    He illustrates that the quality of a piece of art is not merely subjective (as the Starbucks kid would have us think); the “goodness” we sense in a good work of art is an actual property of the object. Good art affects humans in a very real way, just as much as a toxic object would have its effects.

    I almost stood up and applauded at the way he closed the essay. So true. I’ve often wondered where that burning desire to kick ass has gone in the arts, which arguably used to be the whole point of the activity. Graham’s identified the driving “competitive” edge in the artists of yestercentury, implying a noticable lack of that edge in today’s upcoming artists. He’s right.

    From Graham:

    In fact, one of the reasons artists in fifteenth century Florence made such great things was that they believed you could make great things. They were intensely competitive and were always trying to outdo one another, like mathematicians or physicists today—maybe like anyone who has ever done anything really well.

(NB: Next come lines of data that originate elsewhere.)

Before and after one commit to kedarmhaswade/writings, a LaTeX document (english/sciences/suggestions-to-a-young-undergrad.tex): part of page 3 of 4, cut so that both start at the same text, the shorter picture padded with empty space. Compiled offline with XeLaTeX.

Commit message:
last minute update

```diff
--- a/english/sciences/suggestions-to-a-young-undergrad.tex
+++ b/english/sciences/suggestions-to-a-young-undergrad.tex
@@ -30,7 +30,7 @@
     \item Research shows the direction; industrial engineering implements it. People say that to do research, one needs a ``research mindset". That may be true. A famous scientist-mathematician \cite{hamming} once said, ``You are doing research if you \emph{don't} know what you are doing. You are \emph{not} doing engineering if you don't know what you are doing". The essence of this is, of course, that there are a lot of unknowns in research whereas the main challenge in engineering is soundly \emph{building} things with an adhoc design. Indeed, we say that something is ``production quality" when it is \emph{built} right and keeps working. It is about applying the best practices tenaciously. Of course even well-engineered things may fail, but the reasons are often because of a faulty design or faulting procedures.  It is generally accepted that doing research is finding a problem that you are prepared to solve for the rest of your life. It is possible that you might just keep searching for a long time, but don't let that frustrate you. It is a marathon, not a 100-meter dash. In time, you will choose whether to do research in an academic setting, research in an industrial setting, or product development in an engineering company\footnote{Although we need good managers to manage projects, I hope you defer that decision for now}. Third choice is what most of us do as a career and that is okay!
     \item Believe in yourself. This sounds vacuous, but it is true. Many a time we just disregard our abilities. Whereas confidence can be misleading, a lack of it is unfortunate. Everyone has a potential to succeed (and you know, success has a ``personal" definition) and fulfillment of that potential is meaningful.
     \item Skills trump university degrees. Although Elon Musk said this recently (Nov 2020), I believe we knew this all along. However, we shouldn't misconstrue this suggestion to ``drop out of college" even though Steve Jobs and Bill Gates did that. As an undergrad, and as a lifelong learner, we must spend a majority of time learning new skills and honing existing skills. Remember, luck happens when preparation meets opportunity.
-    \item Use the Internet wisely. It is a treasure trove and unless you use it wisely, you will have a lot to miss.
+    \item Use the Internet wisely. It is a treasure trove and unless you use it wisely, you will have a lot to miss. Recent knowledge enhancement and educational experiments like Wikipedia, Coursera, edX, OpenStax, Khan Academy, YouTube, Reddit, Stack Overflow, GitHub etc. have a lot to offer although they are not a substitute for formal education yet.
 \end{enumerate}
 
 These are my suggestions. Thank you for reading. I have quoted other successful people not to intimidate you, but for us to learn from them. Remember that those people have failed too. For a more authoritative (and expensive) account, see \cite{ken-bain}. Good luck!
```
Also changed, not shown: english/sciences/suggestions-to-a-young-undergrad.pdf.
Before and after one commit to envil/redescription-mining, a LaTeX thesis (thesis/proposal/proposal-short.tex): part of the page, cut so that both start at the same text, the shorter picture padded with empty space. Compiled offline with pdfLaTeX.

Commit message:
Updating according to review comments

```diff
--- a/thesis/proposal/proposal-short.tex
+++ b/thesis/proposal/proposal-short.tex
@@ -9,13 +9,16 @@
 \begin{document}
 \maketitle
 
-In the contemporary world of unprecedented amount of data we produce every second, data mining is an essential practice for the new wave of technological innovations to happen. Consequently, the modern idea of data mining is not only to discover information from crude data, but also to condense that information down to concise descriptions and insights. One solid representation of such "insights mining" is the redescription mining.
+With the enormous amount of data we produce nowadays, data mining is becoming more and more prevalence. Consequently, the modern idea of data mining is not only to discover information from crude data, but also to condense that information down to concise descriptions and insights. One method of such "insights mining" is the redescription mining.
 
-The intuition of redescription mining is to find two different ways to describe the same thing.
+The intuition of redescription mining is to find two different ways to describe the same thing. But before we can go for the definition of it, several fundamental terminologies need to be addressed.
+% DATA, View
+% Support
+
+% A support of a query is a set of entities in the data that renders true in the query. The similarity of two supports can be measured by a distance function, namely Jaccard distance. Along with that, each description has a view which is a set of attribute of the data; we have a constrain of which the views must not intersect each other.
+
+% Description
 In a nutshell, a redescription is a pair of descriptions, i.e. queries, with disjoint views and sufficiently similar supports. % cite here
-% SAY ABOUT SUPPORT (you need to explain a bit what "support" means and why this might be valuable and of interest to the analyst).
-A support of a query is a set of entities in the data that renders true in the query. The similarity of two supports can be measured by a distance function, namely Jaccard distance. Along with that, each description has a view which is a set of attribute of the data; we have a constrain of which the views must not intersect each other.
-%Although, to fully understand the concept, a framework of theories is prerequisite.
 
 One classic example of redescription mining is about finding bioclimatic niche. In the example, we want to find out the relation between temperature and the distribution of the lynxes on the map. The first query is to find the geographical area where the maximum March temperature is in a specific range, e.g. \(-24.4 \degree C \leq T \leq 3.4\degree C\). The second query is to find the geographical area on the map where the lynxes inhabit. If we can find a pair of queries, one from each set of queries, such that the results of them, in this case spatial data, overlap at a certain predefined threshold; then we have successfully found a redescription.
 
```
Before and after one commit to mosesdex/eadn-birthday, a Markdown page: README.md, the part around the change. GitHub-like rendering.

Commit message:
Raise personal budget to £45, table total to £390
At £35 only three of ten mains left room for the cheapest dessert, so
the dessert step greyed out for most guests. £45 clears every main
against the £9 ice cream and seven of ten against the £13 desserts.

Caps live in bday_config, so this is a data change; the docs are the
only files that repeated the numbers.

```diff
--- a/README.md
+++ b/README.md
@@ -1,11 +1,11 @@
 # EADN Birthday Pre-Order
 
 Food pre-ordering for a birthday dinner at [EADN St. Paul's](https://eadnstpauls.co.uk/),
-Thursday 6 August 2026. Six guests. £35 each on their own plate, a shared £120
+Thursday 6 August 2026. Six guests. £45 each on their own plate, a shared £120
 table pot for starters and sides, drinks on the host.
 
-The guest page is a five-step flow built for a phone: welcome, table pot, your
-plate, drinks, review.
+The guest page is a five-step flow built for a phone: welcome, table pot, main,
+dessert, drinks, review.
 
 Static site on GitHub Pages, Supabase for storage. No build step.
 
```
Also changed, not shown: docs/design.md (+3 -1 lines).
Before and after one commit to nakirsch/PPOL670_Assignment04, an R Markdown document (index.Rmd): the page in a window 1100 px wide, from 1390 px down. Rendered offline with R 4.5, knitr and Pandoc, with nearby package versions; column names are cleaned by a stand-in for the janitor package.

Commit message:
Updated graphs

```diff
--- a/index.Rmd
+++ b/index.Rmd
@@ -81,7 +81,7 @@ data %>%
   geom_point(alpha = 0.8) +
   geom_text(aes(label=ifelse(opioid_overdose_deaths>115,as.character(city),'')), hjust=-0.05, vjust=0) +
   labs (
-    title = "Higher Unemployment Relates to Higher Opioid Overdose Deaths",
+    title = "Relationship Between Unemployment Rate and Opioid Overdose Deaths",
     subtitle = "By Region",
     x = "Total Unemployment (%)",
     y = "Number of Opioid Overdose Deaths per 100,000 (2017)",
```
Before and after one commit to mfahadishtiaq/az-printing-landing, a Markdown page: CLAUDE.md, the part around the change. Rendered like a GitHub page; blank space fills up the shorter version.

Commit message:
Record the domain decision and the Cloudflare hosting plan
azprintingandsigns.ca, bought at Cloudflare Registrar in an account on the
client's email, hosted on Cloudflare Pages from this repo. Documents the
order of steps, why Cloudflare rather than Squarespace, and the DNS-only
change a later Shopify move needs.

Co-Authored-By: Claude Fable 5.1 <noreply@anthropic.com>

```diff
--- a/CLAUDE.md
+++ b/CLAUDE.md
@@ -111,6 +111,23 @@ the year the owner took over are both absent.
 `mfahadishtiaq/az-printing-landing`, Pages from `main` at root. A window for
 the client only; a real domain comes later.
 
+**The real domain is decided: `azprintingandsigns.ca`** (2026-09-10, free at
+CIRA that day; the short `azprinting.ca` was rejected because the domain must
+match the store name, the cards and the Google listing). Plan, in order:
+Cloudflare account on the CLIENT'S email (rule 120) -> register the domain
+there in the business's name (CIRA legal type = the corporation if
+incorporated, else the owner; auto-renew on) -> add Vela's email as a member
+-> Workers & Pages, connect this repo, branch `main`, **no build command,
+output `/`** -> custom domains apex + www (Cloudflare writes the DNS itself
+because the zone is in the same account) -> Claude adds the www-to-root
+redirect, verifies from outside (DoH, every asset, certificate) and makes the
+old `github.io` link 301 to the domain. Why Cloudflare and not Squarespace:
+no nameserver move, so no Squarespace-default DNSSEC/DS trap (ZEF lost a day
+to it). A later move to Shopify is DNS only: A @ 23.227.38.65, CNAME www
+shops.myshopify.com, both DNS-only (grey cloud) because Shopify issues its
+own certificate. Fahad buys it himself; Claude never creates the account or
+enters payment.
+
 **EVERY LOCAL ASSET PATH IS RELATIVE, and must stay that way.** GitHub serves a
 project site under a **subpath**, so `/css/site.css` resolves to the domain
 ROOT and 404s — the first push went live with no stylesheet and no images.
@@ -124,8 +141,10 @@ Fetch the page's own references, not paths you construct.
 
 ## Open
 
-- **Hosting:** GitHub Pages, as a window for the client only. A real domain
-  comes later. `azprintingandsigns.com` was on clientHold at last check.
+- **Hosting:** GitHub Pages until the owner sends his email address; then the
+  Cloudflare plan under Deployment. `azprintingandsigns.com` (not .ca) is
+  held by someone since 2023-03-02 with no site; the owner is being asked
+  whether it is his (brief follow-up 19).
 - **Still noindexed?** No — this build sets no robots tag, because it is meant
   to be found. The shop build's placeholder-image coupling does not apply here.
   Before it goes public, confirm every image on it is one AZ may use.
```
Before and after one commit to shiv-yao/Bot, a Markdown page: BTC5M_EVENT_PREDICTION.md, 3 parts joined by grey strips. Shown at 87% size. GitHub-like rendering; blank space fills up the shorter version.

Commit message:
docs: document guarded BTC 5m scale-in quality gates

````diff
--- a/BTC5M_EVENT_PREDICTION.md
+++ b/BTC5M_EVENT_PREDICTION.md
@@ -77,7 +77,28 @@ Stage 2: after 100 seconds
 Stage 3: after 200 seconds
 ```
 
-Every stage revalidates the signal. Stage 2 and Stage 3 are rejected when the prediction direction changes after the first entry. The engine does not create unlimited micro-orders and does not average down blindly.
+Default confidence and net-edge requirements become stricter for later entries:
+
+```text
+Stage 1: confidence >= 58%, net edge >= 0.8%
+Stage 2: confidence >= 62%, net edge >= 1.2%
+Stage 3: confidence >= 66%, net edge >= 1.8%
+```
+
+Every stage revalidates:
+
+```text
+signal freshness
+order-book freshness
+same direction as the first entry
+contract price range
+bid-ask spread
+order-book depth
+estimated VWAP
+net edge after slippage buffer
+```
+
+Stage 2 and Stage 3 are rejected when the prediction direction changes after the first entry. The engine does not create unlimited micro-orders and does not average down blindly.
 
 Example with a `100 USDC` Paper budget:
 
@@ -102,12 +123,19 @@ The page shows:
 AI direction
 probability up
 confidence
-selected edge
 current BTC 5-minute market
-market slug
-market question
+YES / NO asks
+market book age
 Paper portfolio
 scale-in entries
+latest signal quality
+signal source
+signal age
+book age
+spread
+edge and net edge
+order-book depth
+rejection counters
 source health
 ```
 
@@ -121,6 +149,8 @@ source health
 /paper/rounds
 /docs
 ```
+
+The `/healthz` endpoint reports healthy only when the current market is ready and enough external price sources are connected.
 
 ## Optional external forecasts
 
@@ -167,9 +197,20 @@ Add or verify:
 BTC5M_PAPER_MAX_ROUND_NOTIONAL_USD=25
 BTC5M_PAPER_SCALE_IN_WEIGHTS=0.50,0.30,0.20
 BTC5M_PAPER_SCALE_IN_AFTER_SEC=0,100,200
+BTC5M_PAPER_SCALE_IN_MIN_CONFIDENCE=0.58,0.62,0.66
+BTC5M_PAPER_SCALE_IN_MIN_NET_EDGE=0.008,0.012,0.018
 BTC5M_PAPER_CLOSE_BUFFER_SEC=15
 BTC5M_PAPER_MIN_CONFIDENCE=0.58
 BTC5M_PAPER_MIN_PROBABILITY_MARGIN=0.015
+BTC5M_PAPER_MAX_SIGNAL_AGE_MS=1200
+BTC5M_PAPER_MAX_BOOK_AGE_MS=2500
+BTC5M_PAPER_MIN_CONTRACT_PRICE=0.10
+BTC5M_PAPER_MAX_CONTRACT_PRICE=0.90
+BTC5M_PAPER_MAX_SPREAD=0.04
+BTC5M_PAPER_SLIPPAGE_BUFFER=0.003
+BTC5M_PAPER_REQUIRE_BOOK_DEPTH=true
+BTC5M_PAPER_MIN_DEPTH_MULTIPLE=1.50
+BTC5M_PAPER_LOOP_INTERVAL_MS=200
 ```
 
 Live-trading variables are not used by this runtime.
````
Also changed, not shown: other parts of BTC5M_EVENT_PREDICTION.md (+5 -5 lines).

    The idea that you could make great things was not just a useful illusion. They were actually right. So the most important consequence of realizing there can be good art is that it frees artists to try to make it. To the ambitious kids arriving at art school this year hoping one day to make great things, I say: don’t believe it when they tell you this is a naive and outdated ambition. There is such a thing as good art, and if you try to make it, there are people who will notice.

Leave a Comment